What you need to do -
Search the records for the string "figures", then copy each line that has it.

Before-and-after change data
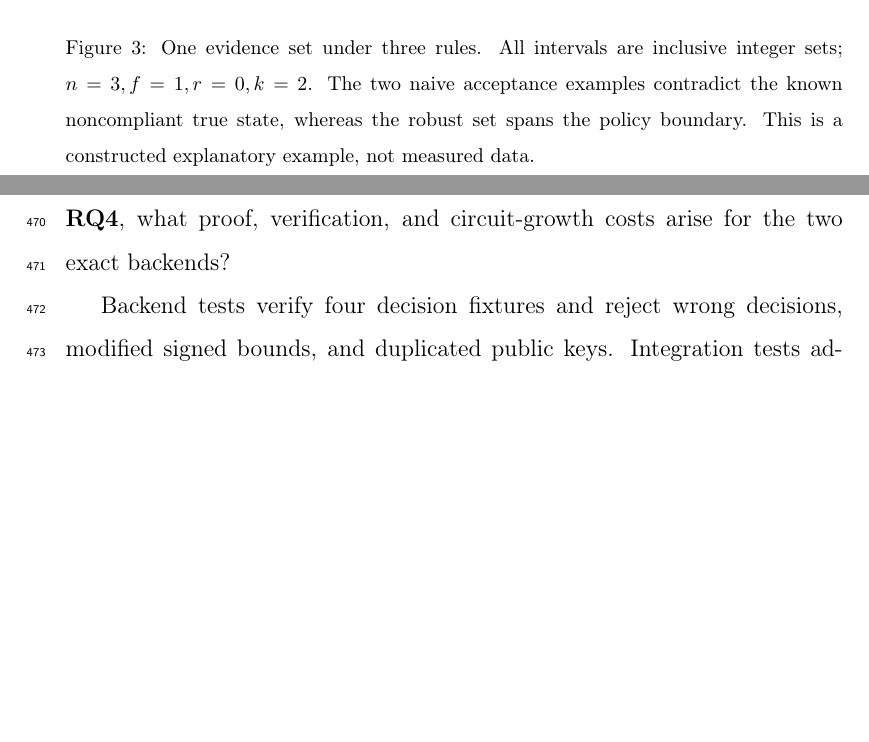
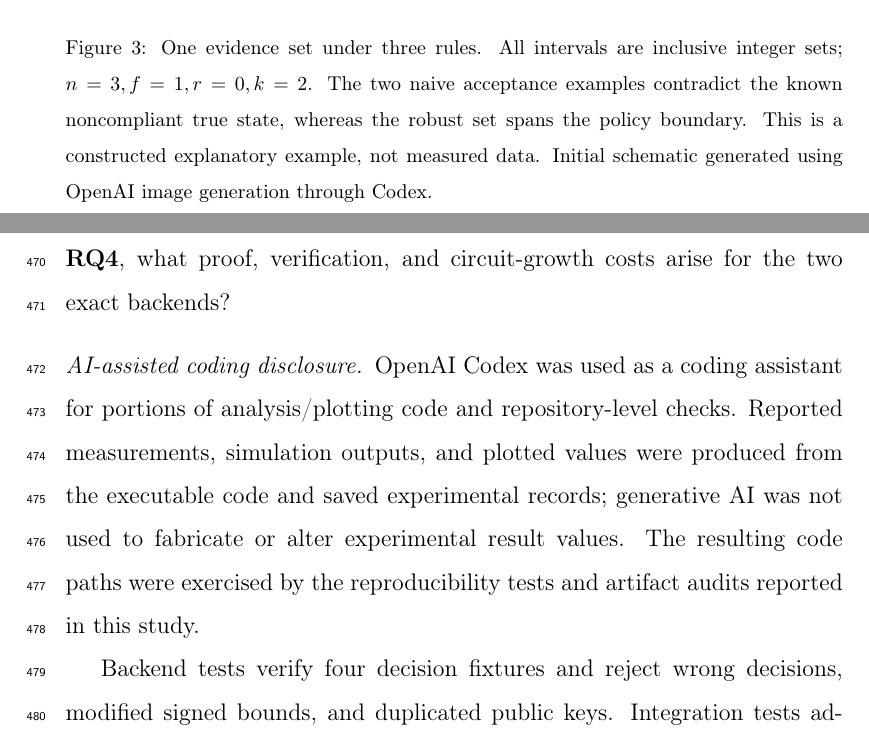
Before and after one commit to js110/Apaper, a LaTeX paper (paper_a/paper_a.tex): two parts of pages 19 and 26 of 51, joined at a grey line, cut so that both start at the same text, the shorter picture padded with empty space. Compiled offline with pdfLaTeX.

Commit message:
Complete Elsevier AI disclosures for figures and coding assistance

```diff
--- a/paper_a/paper_a.tex
+++ b/paper_a/paper_a.tex
@@ -177,7 +177,7 @@ Let $I=\ind[\F\cap P\neq\varnothing]$ and $O=\ind[\F\cap(\Omega\setminus P)\neq\
 In the constructed example of Figure~\ref{fig:counterexample}, $\Omega=[-4,8]\cap\mathbb Z$ and both honest intervals contain $z^\star=-1$. The Byzantine interval excludes it. The all-source intersection $[2,4]\cap\mathbb Z$ lies inside the policy even though it excludes the true state, and a conveniently chosen point also passes. Threshold coverage retains $\F=[-2,4]\cap\mathbb Z$, giving an ambiguous decision. The example applies the existing fusion rationale; it supplies neither a new theorem nor an experimental success rate.
 \begin{figure}[htbp]
 \centering\includegraphics[width=\linewidth]{figures/decision_counterexample.png}
-\caption{One evidence set under three rules. All intervals are inclusive integer sets; $n=3,f=1,r=0,k=2$. The two naive acceptance examples contradict the known noncompliant true state, whereas the robust set spans the policy boundary. This is a constructed explanatory example, not measured data.}\label{fig:counterexample}
+\caption{One evidence set under three rules. All intervals are inclusive integer sets; $n=3,f=1,r=0,k=2$. The two naive acceptance examples contradict the known noncompliant true state, whereas the robust set spans the policy boundary. This is a constructed explanatory example, not measured data. Initial schematic generated using OpenAI image generation through Codex.}\label{fig:counterexample}
 \end{figure}
 
 \begin{proposition}[Conditional evidence soundness]\label{prop:soundness}
@@ -243,6 +243,9 @@ The proposition assumes honest issuers associate their boxes with the same physi
 The ZK prototype uses Go 1.25.6, gnark 0.14.0~\cite{gnark}, BN254, Groth16~\cite{Groth2016}, and gnark's twisted-Edwards EdDSA with MiMC~\cite{MiMC2016}. This EdDSA instantiation differs from Ed25519. Keys and signatures use real cryptographic randomness, and the benchmark runs compilation, setup, witness construction, proving, and verification without placeholder cryptography.
 
 The evaluation is organized around four questions: \textbf{RQ1}, does the implemented proof/gateway reject statement tampering and replay; \textbf{RQ2}, how much decisive coverage is retained by robust semantics relative to point and margin baselines when the stated assumptions hold or fail; \textbf{RQ3}, how does the honest-miscoverage budget change the availability--error tradeoff; and \textbf{RQ4}, what proof, verification, and circuit-growth costs arise for the two exact backends?
+
+\paragraph{AI-assisted coding disclosure}
+OpenAI Codex was used as a coding assistant for portions of analysis/plotting code and repository-level checks. Reported measurements, simulation outputs, and plotted values were produced from the executable code and saved experimental records; generative AI was not used to fabricate or alter experimental result values. The resulting code paths were exercised by the reproducibility tests and artifact audits reported in this study.
 
 Backend tests verify four decision fixtures and reject wrong decisions, modified signed bounds, and duplicated public keys. Integration tests additionally sign the full field context and pass real proofs through the gateway. Genuine proofs for all four decision classes verify and consume their challenges, but only the valid class authorizes a report. All twelve unequal proof/code pairings are rejected, as are report replacement, expiry, unknown nonces, cross-challenge reuse, and threshold substitution. A missing proof leaves the challenge unconsumed. In an eight-way concurrent replay, exactly one copy is accepted; duplicate trust-domain registration is also rejected. These are regression tests, not exhaustive cryptographic validation.
 
```
Also changed, not shown: paper_a/paper_a.tex (6 more changed lines).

Answer -
Complete Elsevier AI disclosures for figures and coding assistance
 \centering\includegraphics[width=\linewidth]{figures/decision_counterexample.png}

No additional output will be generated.